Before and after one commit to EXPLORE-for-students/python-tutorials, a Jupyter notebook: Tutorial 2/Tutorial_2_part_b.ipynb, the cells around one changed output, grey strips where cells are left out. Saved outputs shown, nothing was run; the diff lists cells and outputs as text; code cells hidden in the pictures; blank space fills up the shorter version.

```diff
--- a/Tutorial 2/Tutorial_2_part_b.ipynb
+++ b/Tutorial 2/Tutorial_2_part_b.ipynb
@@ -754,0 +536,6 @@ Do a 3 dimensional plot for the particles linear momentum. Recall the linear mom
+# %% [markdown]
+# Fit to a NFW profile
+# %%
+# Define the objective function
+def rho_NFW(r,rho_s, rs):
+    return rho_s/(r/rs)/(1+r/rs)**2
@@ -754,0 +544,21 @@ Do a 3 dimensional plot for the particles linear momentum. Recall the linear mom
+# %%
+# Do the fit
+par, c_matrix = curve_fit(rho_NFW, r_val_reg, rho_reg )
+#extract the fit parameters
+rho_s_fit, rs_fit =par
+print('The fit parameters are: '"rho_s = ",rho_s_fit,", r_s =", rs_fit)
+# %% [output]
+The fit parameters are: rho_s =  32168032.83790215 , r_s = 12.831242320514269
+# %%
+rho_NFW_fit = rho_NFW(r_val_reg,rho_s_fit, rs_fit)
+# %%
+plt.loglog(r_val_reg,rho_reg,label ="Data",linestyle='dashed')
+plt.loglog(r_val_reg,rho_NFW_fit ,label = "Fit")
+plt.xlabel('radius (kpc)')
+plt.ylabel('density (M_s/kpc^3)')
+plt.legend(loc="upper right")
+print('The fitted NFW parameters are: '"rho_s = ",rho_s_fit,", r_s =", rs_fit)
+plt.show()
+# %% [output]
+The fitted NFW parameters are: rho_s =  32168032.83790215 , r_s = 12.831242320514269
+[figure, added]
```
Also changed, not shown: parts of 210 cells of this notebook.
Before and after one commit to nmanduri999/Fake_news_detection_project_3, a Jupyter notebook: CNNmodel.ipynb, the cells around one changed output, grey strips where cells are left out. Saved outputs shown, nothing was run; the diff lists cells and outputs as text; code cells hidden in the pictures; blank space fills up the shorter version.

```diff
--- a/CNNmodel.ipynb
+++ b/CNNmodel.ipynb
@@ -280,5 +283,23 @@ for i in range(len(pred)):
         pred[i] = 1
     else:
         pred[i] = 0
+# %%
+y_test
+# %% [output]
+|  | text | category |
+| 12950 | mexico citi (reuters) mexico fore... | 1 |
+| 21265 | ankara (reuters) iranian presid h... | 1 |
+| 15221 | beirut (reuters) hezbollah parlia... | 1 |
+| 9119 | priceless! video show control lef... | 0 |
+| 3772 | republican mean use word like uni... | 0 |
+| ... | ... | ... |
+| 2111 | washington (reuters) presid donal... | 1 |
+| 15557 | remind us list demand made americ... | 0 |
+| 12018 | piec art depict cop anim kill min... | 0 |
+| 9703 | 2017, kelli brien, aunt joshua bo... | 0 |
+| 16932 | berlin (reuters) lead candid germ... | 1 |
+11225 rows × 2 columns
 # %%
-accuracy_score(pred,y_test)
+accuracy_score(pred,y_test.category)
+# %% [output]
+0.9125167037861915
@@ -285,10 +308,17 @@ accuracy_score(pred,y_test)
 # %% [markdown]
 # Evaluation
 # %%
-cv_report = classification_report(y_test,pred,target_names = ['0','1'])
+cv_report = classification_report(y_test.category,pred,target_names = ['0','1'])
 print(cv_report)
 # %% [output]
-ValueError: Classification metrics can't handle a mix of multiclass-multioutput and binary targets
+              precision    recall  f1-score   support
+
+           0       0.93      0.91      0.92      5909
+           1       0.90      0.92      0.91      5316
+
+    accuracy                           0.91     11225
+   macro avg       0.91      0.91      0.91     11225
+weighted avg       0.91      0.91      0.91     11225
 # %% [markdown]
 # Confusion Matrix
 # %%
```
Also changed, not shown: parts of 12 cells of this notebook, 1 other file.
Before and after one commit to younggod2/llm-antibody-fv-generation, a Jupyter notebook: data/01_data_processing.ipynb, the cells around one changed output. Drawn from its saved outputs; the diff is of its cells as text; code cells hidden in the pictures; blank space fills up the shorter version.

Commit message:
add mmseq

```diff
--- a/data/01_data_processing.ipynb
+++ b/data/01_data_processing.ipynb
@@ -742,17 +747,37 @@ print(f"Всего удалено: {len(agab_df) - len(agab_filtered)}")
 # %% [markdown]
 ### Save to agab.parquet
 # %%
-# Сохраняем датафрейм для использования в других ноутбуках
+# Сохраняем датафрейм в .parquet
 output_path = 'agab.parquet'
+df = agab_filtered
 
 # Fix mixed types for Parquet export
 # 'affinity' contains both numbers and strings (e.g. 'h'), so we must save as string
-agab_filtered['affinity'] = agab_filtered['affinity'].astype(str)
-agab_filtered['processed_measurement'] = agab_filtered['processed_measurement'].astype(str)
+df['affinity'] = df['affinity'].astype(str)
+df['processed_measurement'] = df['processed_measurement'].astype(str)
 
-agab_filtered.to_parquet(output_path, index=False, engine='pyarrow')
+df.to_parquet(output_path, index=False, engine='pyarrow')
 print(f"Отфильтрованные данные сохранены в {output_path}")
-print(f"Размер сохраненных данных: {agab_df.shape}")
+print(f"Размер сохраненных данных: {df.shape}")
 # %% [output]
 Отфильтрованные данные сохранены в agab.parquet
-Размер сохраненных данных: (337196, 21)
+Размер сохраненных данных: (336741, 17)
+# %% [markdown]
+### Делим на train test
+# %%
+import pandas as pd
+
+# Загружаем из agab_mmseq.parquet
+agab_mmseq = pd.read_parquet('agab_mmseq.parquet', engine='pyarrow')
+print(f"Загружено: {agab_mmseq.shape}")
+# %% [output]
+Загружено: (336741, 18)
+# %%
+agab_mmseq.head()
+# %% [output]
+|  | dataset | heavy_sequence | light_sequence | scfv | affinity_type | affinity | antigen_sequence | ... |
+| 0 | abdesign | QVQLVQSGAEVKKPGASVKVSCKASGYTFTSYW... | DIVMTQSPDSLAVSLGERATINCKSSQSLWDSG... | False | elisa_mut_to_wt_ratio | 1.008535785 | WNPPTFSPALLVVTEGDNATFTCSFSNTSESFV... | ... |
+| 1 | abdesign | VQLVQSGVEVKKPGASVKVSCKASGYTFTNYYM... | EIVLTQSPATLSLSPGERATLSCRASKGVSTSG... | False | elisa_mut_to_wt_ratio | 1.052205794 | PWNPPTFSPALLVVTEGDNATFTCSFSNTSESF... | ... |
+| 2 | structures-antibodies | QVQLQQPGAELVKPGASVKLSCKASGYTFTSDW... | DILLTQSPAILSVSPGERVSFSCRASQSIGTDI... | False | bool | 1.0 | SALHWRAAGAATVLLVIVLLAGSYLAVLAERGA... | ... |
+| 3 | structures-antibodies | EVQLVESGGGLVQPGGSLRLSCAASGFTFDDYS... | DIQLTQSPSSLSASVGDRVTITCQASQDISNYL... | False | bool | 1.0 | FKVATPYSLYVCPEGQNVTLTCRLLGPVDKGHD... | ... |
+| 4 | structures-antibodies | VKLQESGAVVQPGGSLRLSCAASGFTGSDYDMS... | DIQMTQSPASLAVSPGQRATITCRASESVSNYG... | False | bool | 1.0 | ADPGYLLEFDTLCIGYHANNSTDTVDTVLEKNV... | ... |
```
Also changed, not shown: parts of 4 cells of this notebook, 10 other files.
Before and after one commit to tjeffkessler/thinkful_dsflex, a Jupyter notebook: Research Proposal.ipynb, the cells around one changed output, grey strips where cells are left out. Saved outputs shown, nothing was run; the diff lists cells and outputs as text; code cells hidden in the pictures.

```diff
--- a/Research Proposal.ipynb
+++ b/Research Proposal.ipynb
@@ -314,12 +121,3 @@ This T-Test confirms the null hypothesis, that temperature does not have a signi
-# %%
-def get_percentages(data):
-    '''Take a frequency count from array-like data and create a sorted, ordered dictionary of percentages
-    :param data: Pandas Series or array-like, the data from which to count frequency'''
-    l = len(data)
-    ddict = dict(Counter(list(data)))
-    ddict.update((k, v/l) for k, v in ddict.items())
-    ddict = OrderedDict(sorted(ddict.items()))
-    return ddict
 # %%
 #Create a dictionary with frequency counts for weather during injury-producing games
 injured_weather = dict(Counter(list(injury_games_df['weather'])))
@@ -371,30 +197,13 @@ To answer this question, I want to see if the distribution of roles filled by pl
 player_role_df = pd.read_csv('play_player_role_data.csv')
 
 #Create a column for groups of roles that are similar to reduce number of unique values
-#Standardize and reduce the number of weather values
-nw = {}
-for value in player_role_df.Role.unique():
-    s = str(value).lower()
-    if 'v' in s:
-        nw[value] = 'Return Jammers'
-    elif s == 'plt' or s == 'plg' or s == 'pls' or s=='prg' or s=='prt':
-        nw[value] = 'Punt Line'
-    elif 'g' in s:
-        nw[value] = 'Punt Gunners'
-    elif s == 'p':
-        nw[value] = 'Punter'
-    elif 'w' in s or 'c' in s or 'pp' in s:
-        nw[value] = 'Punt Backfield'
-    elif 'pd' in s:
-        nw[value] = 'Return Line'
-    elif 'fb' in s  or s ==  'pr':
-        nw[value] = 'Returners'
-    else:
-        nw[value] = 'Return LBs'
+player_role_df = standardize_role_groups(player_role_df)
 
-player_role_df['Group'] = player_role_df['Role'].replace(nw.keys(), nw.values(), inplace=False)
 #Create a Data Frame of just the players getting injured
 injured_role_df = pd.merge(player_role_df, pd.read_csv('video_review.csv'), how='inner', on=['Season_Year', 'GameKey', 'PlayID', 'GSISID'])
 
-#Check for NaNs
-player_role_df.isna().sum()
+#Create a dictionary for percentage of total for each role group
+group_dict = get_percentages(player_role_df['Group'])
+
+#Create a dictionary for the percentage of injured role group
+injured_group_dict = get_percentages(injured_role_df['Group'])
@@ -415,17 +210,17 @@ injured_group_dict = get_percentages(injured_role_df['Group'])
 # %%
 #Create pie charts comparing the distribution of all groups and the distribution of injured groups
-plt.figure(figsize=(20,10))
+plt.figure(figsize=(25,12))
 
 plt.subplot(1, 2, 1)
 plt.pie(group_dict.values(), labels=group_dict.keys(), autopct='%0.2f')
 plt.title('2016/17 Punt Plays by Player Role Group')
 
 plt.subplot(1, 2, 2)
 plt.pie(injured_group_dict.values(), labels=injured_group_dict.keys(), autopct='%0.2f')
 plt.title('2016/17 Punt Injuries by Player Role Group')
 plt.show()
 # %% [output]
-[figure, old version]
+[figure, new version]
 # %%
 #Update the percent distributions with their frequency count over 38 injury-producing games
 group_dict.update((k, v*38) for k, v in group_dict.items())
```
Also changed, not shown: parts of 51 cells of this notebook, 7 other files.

_____

Using the records above, report each line with the string "Размер".

▶ [SOLVED PROBLEM]
-print(f"Размер сохраненных данных: {agab_df.shape}")
+print(f"Размер сохраненных данных: {df.shape}")
-Размер сохраненных данных: (337196, 21)
+Размер сохраненных данных: (336741, 17)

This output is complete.